▶ [TASK INSTRUCTIONS]: Return the data below in full. Keep each character unchanged.

(Change listing data)
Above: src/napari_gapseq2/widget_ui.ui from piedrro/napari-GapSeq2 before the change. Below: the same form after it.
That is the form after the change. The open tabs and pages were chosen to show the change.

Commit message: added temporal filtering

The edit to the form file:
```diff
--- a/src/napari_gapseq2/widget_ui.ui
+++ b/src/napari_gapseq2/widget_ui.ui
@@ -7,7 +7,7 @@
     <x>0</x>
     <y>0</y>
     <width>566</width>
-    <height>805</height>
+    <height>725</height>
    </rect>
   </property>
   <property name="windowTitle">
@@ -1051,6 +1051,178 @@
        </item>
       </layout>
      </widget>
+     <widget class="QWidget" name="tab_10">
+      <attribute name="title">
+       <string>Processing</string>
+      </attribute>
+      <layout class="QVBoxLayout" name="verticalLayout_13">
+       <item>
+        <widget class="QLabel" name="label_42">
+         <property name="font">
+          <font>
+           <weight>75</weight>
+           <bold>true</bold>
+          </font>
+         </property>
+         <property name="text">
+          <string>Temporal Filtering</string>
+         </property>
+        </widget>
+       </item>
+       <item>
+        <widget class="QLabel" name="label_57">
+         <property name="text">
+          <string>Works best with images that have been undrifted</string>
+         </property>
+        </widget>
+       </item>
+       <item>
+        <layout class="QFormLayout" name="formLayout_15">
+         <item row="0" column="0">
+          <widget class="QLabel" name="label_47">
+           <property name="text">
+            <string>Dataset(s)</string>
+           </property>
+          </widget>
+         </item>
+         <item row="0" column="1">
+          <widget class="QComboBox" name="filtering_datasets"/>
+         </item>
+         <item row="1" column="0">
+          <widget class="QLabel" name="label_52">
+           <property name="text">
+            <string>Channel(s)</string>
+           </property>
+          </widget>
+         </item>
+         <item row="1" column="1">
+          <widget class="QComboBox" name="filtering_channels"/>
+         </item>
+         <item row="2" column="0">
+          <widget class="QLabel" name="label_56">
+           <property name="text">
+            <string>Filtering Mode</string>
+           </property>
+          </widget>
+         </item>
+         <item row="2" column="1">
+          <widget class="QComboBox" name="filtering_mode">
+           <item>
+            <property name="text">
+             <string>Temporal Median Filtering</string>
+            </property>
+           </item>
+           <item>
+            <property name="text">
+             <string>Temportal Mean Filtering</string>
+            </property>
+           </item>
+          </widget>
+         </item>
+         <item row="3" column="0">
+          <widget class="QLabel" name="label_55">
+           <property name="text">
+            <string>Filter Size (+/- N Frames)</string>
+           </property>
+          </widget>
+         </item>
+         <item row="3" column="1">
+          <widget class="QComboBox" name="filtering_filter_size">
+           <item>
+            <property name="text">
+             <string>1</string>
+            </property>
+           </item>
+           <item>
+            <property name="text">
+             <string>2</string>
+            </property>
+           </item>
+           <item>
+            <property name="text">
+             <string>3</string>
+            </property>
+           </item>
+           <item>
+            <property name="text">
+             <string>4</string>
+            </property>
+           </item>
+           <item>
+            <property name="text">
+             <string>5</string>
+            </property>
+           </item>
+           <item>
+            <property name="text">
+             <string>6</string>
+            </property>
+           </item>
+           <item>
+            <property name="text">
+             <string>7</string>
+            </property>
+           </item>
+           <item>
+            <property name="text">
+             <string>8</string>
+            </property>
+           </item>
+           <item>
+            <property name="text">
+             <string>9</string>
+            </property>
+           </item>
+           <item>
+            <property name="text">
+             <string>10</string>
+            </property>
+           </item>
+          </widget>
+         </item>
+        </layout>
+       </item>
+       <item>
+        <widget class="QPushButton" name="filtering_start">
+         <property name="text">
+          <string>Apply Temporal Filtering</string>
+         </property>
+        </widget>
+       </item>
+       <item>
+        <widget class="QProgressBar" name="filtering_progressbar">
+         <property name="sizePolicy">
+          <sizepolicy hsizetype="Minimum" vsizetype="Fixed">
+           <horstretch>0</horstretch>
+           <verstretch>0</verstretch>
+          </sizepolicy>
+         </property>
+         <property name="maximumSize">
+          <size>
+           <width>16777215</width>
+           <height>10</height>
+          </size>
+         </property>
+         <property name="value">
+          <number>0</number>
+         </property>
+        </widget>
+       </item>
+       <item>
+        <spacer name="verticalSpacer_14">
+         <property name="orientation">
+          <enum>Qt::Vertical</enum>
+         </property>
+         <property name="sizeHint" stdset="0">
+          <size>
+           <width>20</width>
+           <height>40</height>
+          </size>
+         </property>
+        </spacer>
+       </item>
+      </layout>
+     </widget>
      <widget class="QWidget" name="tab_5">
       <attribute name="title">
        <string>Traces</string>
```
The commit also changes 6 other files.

▶ [RESPONSE]:
Above: src/napari_gapseq2/widget_ui.ui from piedrro/napari-GapSeq2 before the change. Below: the same form after it.
That is the form after the change. The open tabs and pages were chosen to show the change.

Commit message: added temporal filtering

The edit to the form file:
```diff
--- a/src/napari_gapseq2/widget_ui.ui
+++ b/src/napari_gapseq2/widget_ui.ui
@@ -7,7 +7,7 @@
     <x>0</x>
     <y>0</y>
     <width>566</width>
-    <height>805</height>
+    <height>725</height>
    </rect>
   </property>
   <property name="windowTitle">
@@ -1051,6 +1051,178 @@
        </item>
       </layout>
      </widget>
+     <widget class="QWidget" name="tab_10">
+      <attribute name="title">
+       <string>Processing</string>
+      </attribute>
+      <layout class="QVBoxLayout" name="verticalLayout_13">
+       <item>
+        <widget class="QLabel" name="label_42">
+         <property name="font">
+          <font>
+           <weight>75</weight>
+           <bold>true</bold>
+          </font>
+         </property>
+         <property name="text">
+          <string>Temporal Filtering</string>
+         </property>
+        </widget>
+       </item>
+       <item>
+        <widget class="QLabel" name="label_57">
+         <property name="text">
+          <string>Works best with images that have been undrifted</string>
+         </property>
+        </widget>
+       </item>
+       <item>
+        <layout class="QFormLayout" name="formLayout_15">
+         <item row="0" column="0">
+          <widget class="QLabel" name="label_47">
+           <property name="text">
+            <string>Dataset(s)</string>
+           </property>
+          </widget>
+         </item>
+         <item row="0" column="1">
+          <widget class="QComboBox" name="filtering_datasets"/>
+         </item>
+         <item row="1" column="0">
+          <widget class="QLabel" name="label_52">
+           <property name="text">
+            <string>Channel(s)</string>
+           </property>
+          </widget>
+         </item>
+         <item row="1" column="1">
+          <widget class="QComboBox" name="filtering_channels"/>
+         </item>
+         <item row="2" column="0">
+          <widget class="QLabel" name="label_56">
+           <property name="text">
+            <string>Filtering Mode</string>
+           </property>
+          </widget>
+         </item>
+         <item row="2" column="1">
+          <widget class="QComboBox" name="filtering_mode">
+           <item>
+            <property name="text">
+             <string>Temporal Median Filtering</string>
+            </property>
+           </item>
+           <item>
+            <property name="text">
+             <string>Temportal Mean Filtering</string>
+            </property>
+           </item>
+          </widget>
+         </item>
+         <item row="3" column="0">
+          <widget class="QLabel" name="label_55">
+           <property name="text">
+            <string>Filter Size (+/- N Frames)</string>
+           </property>
+          </widget>
+         </item>
+         <item row="3" column="1">
+          <widget class="QComboBox" name="filtering_filter_size">
+           <item>
+            <property name="text">
+             <string>1</string>
+            </property>
+           </item>
+           <item>
+            <property name="text">
+             <string>2</string>
+            </property>
+           </item>
+           <item>
+            <property name="text">
+             <string>3</string>
+            </property>
+           </item>
+           <item>
+            <property name="text">
+             <string>4</string>
+            </property>
+           </item>
+           <item>
+            <property name="text">
+             <string>5</string>
+            </property>
+           </item>
+           <item>
+            <property name="text">
+             <string>6</string>
+            </property>
+           </item>
+           <item>
+            <property name="text">
+             <string>7</string>
+            </property>
+           </item>
+           <item>
+            <property name="text">
+             <string>8</string>
+            </property>
+           </item>
+           <item>
+            <property name="text">
+             <string>9</string>
+            </property>
+           </item>
+           <item>
+            <property name="text">
+             <string>10</string>
+            </property>
+           </item>
+          </widget>
+         </item>
+        </layout>
+       </item>
+       <item>
+        <widget class="QPushButton" name="filtering_start">
+         <property name="text">
+          <string>Apply Temporal Filtering</string>
+         </property>
+        </widget>
+       </item>
+       <item>
+        <widget class="QProgressBar" name="filtering_progressbar">
+         <property name="sizePolicy">
+          <sizepolicy hsizetype="Minimum" vsizetype="Fixed">
+           <horstretch>0</horstretch>
+           <verstretch>0</verstretch>
+          </sizepolicy>
+         </property>
+         <property name="maximumSize">
+          <size>
+           <width>16777215</width>
+           <height>10</height>
+          </size>
+         </property>
+         <property name="value">
+          <number>0</number>
+         </property>
+        </widget>
+       </item>
+       <item>
+        <spacer name="verticalSpacer_14">
+         <property name="orientation">
+          <enum>Qt::Vertical</enum>
+         </property>
+         <property name="sizeHint" stdset="0">
+          <size>
+           <width>20</width>
+           <height>40</height>
+          </size>
+         </property>
+        </spacer>
+       </item>
+      </layout>
+     </widget>
      <widget class="QWidget" name="tab_5">
       <attribute name="title">
        <string>Traces</string>
```
The commit also changes 6 other files.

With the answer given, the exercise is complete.